Wednesday’s Budget hit the wine trade with an additional £0.04 duty on a bottle of wine or fortified wine, taking the tax burden to £1.20 (€1.74) a bottle.
In contrast, duty on a bottle of wine bought in France is £0.02 (€0.03) with £0.04 (€0.06) on sparkling wine.
Industry bodies warned that the rise, which at 3.5% is 50% above the rate of inflation, would lead already disgruntled drinkers to seek out bargains by buying in bulk from overseas.
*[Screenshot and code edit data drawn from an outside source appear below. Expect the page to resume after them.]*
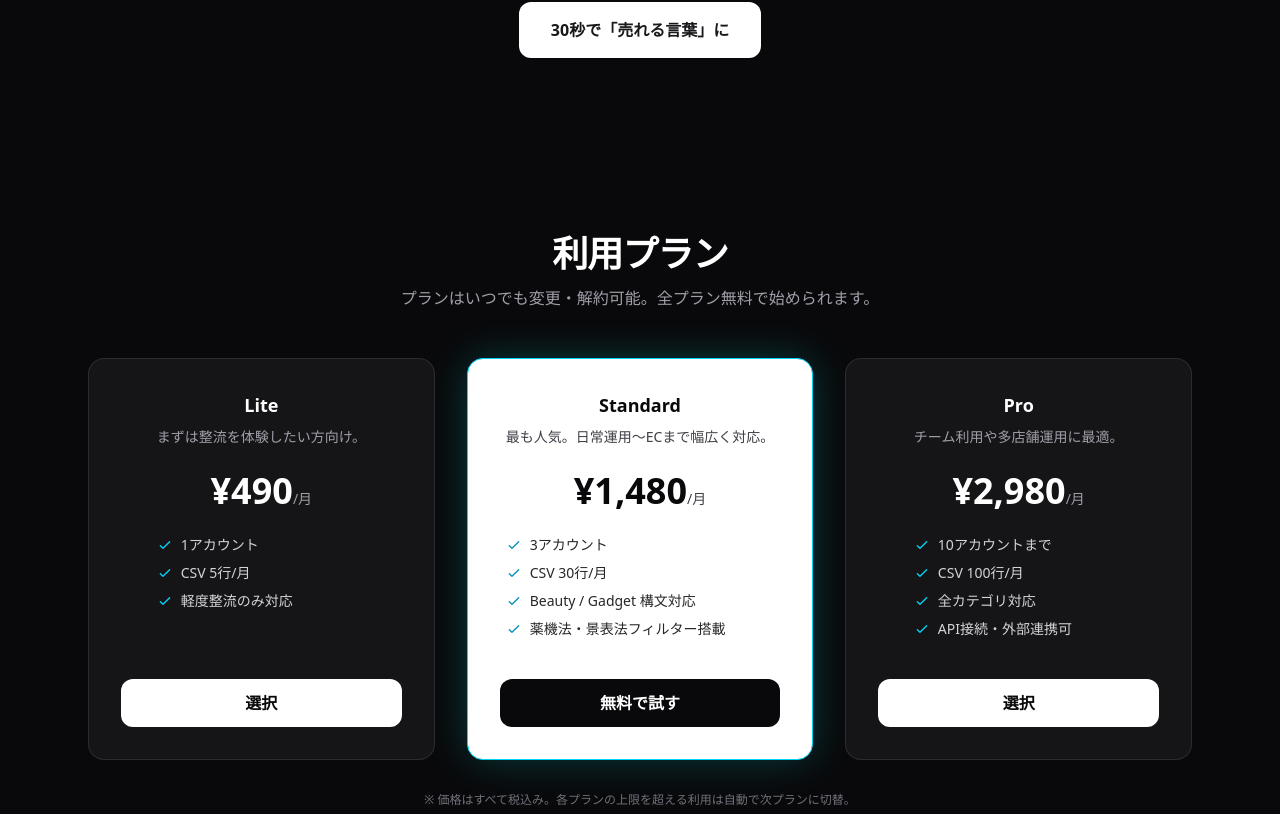
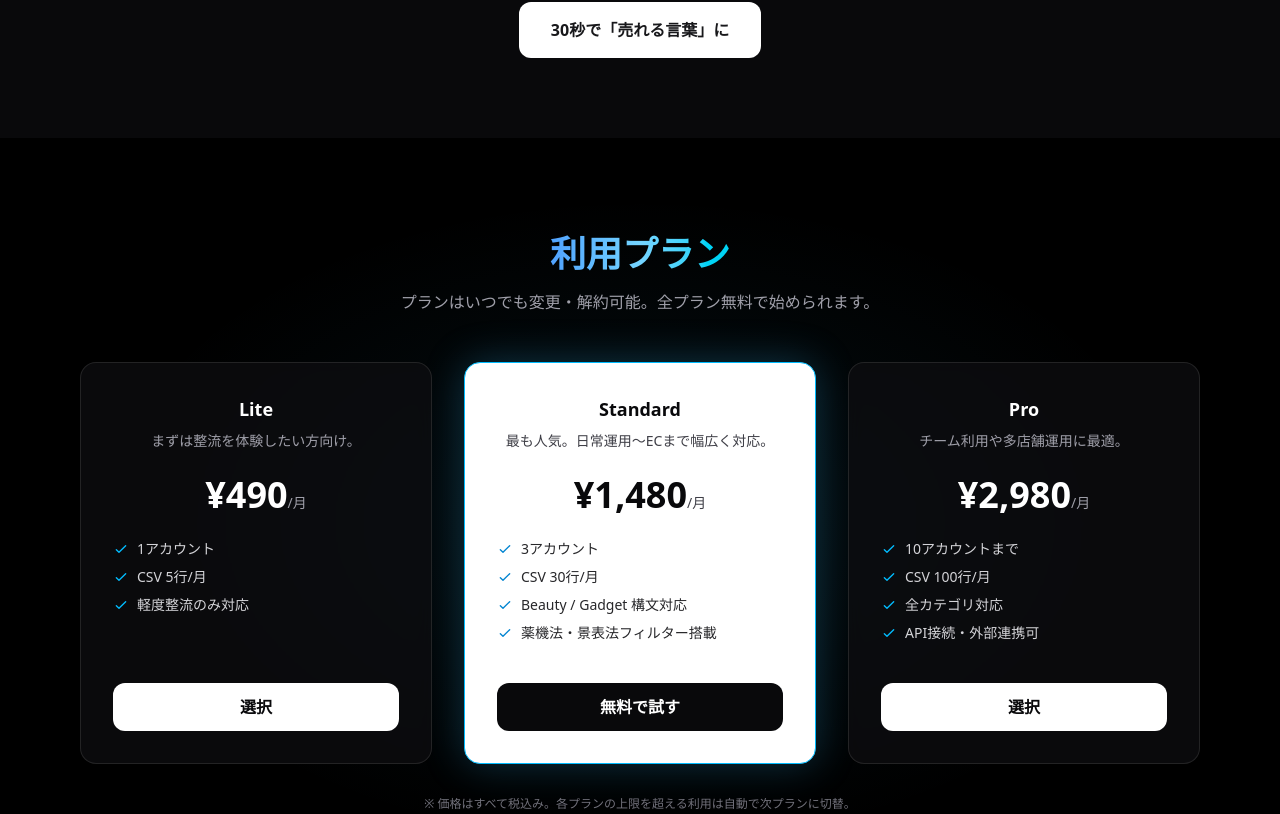
Before and after one commit to Waltz0820/boostsuite-app, a Next.js app: page / in a window 1280 px wide. Shown: the part 4666-5480 px from the top of the page. Built offline with nearby package versions, Linux system fonts and the light colour scheme.

Commit message:
feat: 変更内容

```diff
--- a/app/components/PricingDark.tsx
+++ b/app/components/PricingDark.tsx
@@ -49,36 +49,33 @@ const plans: Plan[] = [
 
 export default function PricingDark() {
   return (
-    <section className="relative bg-zinc-950 py-24 text-white">
+    <section className="py-24 bg-black text-white relative overflow-hidden">
       {/* 背景の軽いグロー */}
-      <div
-        aria-hidden
-        className="pointer-events-none absolute inset-0 bg-gradient-radial from-cyan-500/10 via-transparent to-transparent"
-        style={{
-          maskImage:
-            "radial-gradient(60% 60% at 50% 50%, rgba(0,0,0,0.9) 30%, rgba(0,0,0,1) 100%)",
-        }}
-      />
+      <div className="absolute inset-0 bg-[radial-gradient(ellipse_at_center,rgba(56,189,248,0.08),transparent_60%)] pointer-events-none" />
 
-      <div className="relative mx-auto max-w-6xl px-6 text-center">
-        <h2 className="text-3xl md:text-4xl font-bold tracking-tight">
-          利用プラン
+      <div className="relative mx-auto max-w-6xl px-4 text-center">
+        {/* Heading */}
+        <h2 className="text-3xl md:text-4xl font-bold mb-4">
+          <span className="bg-gradient-to-r from-blue-400 via-sky-300 to-cyan-400 bg-clip-text text-transparent">
+            利用プラン
+          </span>
         </h2>
-        <p className="mt-3 text-zinc-400">
+        <p className="text-zinc-400 mb-12 text-[15px] md:text-base">
           プランはいつでも変更・解約可能。全プラン無料で始められます。
         </p>
 
-        <div className="mt-12 grid gap-8 md:grid-cols-3">
+        {/* プランカード */}
+        <div className="grid md:grid-cols-3 gap-8">
           {plans.map((plan, i) => (
             <div
               key={i}
               className={`rounded-2xl border ${
                 plan.highlight
-                  ? "border-cyan-400 bg-white text-zinc-950 shadow-[0_0_40px_rgba(0,255,255,0.2)]"
-                  : "border-white/10 bg-white/5 text-white"
-              } p-8 flex flex-col items-center justify-between transition-all hover:scale-[1.02] duration-200`}
+                  ? "border-sky-400 bg-white text-zinc-950 shadow-[0_0_40px_rgba(56,189,248,0.25)]"
+                  : "border-white/10 bg-[#0f0f12]/70 backdrop-blur text-white"
+              } p-8 flex flex-col items-center justify-between transition-transform duration-300 hover:scale-[1.02]`}
             >
-              <div>
+              <div className="w-full">
                 <h3
                   className={`text-lg font-semibold ${
                     plan.highlight ? "text-zinc-950" : "text-white"
@@ -121,7 +118,7 @@ export default function PricingDark() {
                     >
                       <svg
                         className={`h-4 w-4 ${
-                          plan.highlight ? "text-cyan-600" : "text-cyan-400"
+                          plan.highlight ? "text-sky-600" : "text-sky-400"
                         }`}
                         fill="none"
                         stroke="currentColor"
@@ -140,13 +137,15 @@ export default function PricingDark() {
                 </ul>
               </div>
 
+              {/* CTAボタン（プラン内のみ） */}
               <Link
                 href="/tool"
-                className={`mt-10 inline-block w-full rounded-xl px-6 py-3 font-semibold transition ${
-                  plan.highlight
-                    ? "bg-zinc-950 text-white hover:bg-zinc-900"
-                    : "bg-white text-zinc-950 hover:bg-zinc-200"
-                }`}
+                className={`mt-10 inline-block w-full rounded-xl px-6 py-3 font-semibold transition
+                  ${
+                    plan.highlight
+                      ? "bg-zinc-950 text-white hover:bg-zinc-900"
+                      : "bg-white text-zinc-950 hover:bg-zinc-200"
+                  }`}
               >
                 {plan.highlight ? "無料で試す" : "選択"}
               </Link>
@@ -154,6 +153,7 @@ export default function PricingDark() {
           ))}
         </div>
 
+        {/* 備考 */}
         <p className="mt-8 text-xs text-zinc-500">
           ※ 価格はすべて税込み。各プランの上限を超える利用は自動で次プランに切替。
         </p>
```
‘It is scandalous that duty on still wine has been increased by 3.5% when the British drinks industry has suffered so much from cross-border shopping, smuggling and fraud,’ Jo Williamson, chairman of the Wine & Spirit Association said.
Williamson claims one in six bottles of wine drunk in the UK is already purchased abroad, mainly in Calais on the north coast of France.
UK supermarkets Tesco and Sainsbury’s, and retailer Majestic, already operate in France. ‘More UK supermarkets are thinking of going there, exporting more jobs to the Continent,’ deputy chair Joanna Delaforce added.
Champagne merchants had reason to celebrate, however, as the duty on sparkling wine remained unchanged. The £0.50 (€0.72) per bottle surcharge, which the industry has been campaigning to have abolished, was reduced to £0.46 (€0.67), though this was not enough to win over Delaforce.
‘A huge quantity of sparkling wine is already bought on the Continent,’ she said. ‘I know of wine merchants who have not taken any orders for sparkling wines for weddings for two or three years because it is so much cheaper to buy it abroad.’
Beer was hit with a £0.01 per pint increase, roughly equivalent to the 3.5% hike on wine duty. Tax levels on spirits were frozen for the sixth year running.
There was some relief for wine importers and sellers in the on-trade sector, where the Chancellor doubled the tax exemption for employers paying for Christmas parties. Companies will now be able to reclaim tax on spending of up to £150 (€217.50) a head, encouraging employers to increase both the quality and quantity of wine bought on such occasions.
Written by Guy Woodward10 April 2003